When the unibody Sorento first debuted in 2009, many a rumble was heard about the crossover's stiff ride – so much so that Kia upgraded the 'ute with Dual Flow Damper shocks in 2011. These units are still in use for 2014, and we found the ride to be on the firm side of comfortable, just as we prefer. Handling also benefits from the high-tech shocks, as the Sorento tracks well on long stretches of highway and, though nobody will mistake it for a sportscar, it even feels a wee bit sprightly when the going gets twisty, likely helped by its smaller-than-average footprint and manageable weight.
Those somewhat downsized dimensions are a key point when discussing the Sorento. Consider: Kia points to the Chevrolet Equinox, Ford Edge and Toyota RAV4 as the Sorento's main competitors. None of those crossovers are particularly large, and the Sorento's wheelbase is shorter than all but the RAV4's. Just as interestingly, now that Toyota has dropped the third-row option in its RAV4, the Sorento is the only one that offers seven-passenger seating. That could be an important point for families, but bear in mind that space inside will be at a premium. Think of the Sorento as something of an in-betweener nestling in the space just larger than compact but smaller than other seven-seat CUVs.
We're happy to report that Kia has upgraded the Sorento's four-wheel disc brakes for 2014. All four rotors now measure 11.9 inches in diameter, ventilated up front and solid at the rear. It's not that there was anything wrong with the previous brakes, but who's to argue with an eight-foot reduction in stopping distance from 62 miles per hour? We found the brakes perfectly adequate and noted a firm pedal feel.
Think of it as something just larger than compact but smaller than other seven-seat CUVs.
We didn't get a chance to sample the direct-injected four-cylinder engine, as all the test cars we drove were equipped with the 3.3-liter V6. Not that we're complaining – the new direct-injected engine is smooth, powerful and unobtrusive, and the six-speed automatic it's paired with executes nicely timed shifts. There's plenty of power from the V6 engine, and acceleration felt more than zippy enough, and while nobody is going to be disappointed with the six, we hope to get some seat time in a four-cylinder model soon before assuming the bigger engine is necessary.
Fuel mileage comes in at 18 city, 25 highway and 21 combined (18/24/20 with AWD) with the new V6 – a small improvement over the last model's 18/24 rating. We'd have expected a bit more, considering the lack of hydraulic power steering, the addition of direct injection and the notable weight loss. Opting for the standard four-cylinder engine improves matters with ratings of 20 city, 26 highway and 22 combined (19/24/21 with AWD). None of these figures is impressive, and they are all lower than competitors such as the Ford Edge (with 2.0-liter four-cylinder EcoBoost), Chevrolet Equinox (2.4-liter four-cylinder) and Toyota RAV4 (2.5-liter four-cylinder).

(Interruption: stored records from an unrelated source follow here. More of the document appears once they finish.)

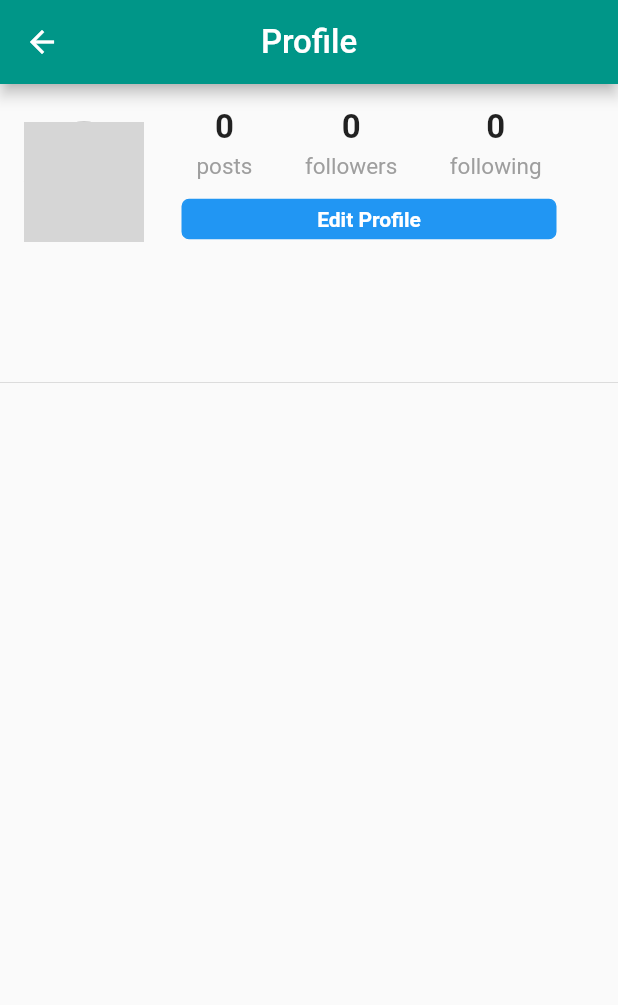
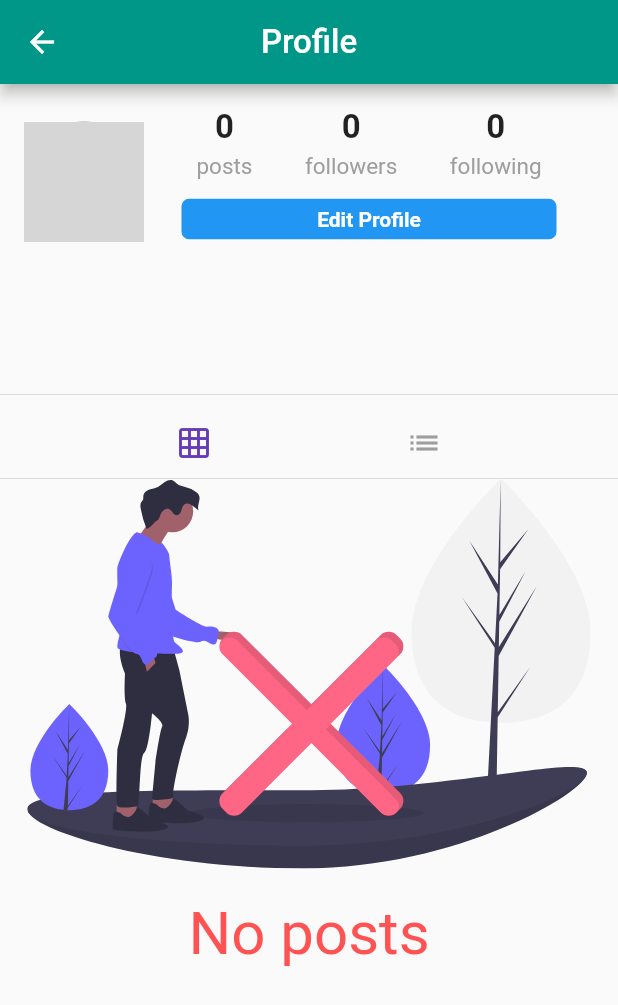
Before and after one commit to chamoddissanayake/social-network, a Flutter app: the Profile screen opened directly, on a phone screen of 412 x 824 dp. Shown: the top 1005 px of the screen. Run offline on Flutter 3.47's test engine with Material 2 defaults, Android fonts, the phone set to English and light mode, and no system bars; our stand-ins replace cached_network_image, cloud_firestore, firebase_storage, flutter_svg, geolocator, google_sign_in and 1 more; accounts and stored records are empty; network calls fail; grey boxes are pictures that could not be loaded.

Commit message:
handle posts

```diff
--- a/lib/pages/profile.dart
+++ b/lib/pages/profile.dart
@@ -1,6 +1,7 @@
 import 'package:cached_network_image/cached_network_image.dart';
 import 'package:cloud_firestore/cloud_firestore.dart';
 import 'package:flutter/material.dart';
+import 'package:flutter_svg/svg.dart';
 import 'package:fluttershare/models/user.dart';
 import 'package:fluttershare/pages/edit_profile.dart';
 import 'package:fluttershare/pages/home.dart';
@@ -20,6 +21,7 @@ class Profile extends StatefulWidget {
 
 class _ProfileState extends State<Profile> {
   final String currentUserId = currentUser?.id;
+  String postOrientation = "grid";
   bool isLoading = false;
   int postCount = 0;
   List<Post> posts = [];
@@ -194,16 +196,70 @@ class _ProfileState extends State<Profile> {
   buildProfilePosts() {
     if (isLoading) {
       return circularProgress();
+    }else if(posts.isEmpty){
+      return Container(
+        child: Column(
+          mainAxisAlignment: MainAxisAlignment.center,
+          children: <Widget>[
+            SvgPicture.asset('assets/images/no_content.svg', height: 260.0),
+            Padding(
+              padding: EdgeInsets.only(top: 20.0),
+
+
+                  child: Text(
+                    "No posts",
+                    style: TextStyle(
+                      color: Colors.redAccent,
+                      fontSize: 40.0,
+                    ),
+                  ),
+
+            ),
+          ],
+        ),
+      );
+    } else if (postOrientation == "grid") {
+      List<GridTile> gridTiles = [];
+      posts.forEach((post) {
+        gridTiles.add(GridTile(child: PostTile(post)));
+      });
+      return GridView.count(
+        crossAxisCount: 3,
+        childAspectRatio: 1.0,
+        mainAxisSpacing: 1.5,
+        crossAxisSpacing: 1.5,
+        shrinkWrap: true,
+        physics: NeverScrollableScrollPhysics(),
+        children: gridTiles,
+      );
+    } else if (postOrientation == "list") {
+      return Column(
+        children: posts,
+      );
     }
-    List<GridTile> gridTiles = [];
-    posts.forEach((post) {
-      gridTiles.add(GridTile(child: PostTile(post)));
+  }
+
+  buildTogglePostsOrientation() {
+    return Row(
+      mainAxisAlignment: MainAxisAlignment.spaceEvenly,
+      children: <Widget>[
+        IconButton(
+          icon: Icon(Icons.grid_on),
+          color: postOrientation=='grid'? Theme.of(context).primaryColor: Colors.grey,
+          onPressed: () => setPostOrientation("grid"),
+        ),
+        IconButton(
+            icon: Icon(Icons.list),
+            color: postOrientation=='list'? Theme.of(context).primaryColor: Colors.grey,
+            onPressed: () => setPostOrientation("list")),
+      ],
+    );
+  }
+
+  setPostOrientation(String postOrientation) {
+    setState(() {
+      this.postOrientation = postOrientation;
     });
-    return GridView.count(
-      crossAxisCount: 3, childAspectRatio: 1.0, mainAxisSpacing: 1.5,crossAxisSpacing: 1.5,shrinkWrap: true,physics: NeverScrollableScrollPhysics(),children: gridTiles,);
-    // return Column(
-    //   children: posts,
-    // );
   }
 
   @override
@@ -213,6 +269,8 @@ class _ProfileState extends State<Profile> {
       body: ListView(
         children: <Widget>[
           buildProfileHeader(),
+          Divider(),
+          buildTogglePostsOrientation(),
           Divider(
             height: 0.0,
           ),
```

Base price for an LX model with front-wheel drive and the four-cylinder comes in at $24,100 (plus $850 for destination on all models) and adding all-wheel drive bumps that to $25,800. A fully loaded SX-L trim (new for 2014, with upgraded leather and a host of premium options) pushes the price all the way to $39,700 with all-wheel drive. That's dangerously close to starting with a four, in case you didn't notice. A mid-level EX with AWD, some convenience items and a third-row seat will settle somewhere near $34,000.
It's pretty attractive, and that really matters in this segment.
So, add it all up and what do you end up with? A capable, comfortable crossover that doesn't particularly stand out in any way, good or bad. It can get pretty pricey considering its size, but it counters that by offering three rows of seating, a powerful engine option and all the technology goodies you could possibly want. Plus, it's pretty attractive, and that really matters in this segment. Before setting out on your new-car-shopping adventure, though, take some time to consider your priorities. Do you really want a seven-passenger crossover, or would a minivan suit your needs more appropriately? If it turns out you are indeed a crossover kinda family, you'd be wise to consider the Sorento.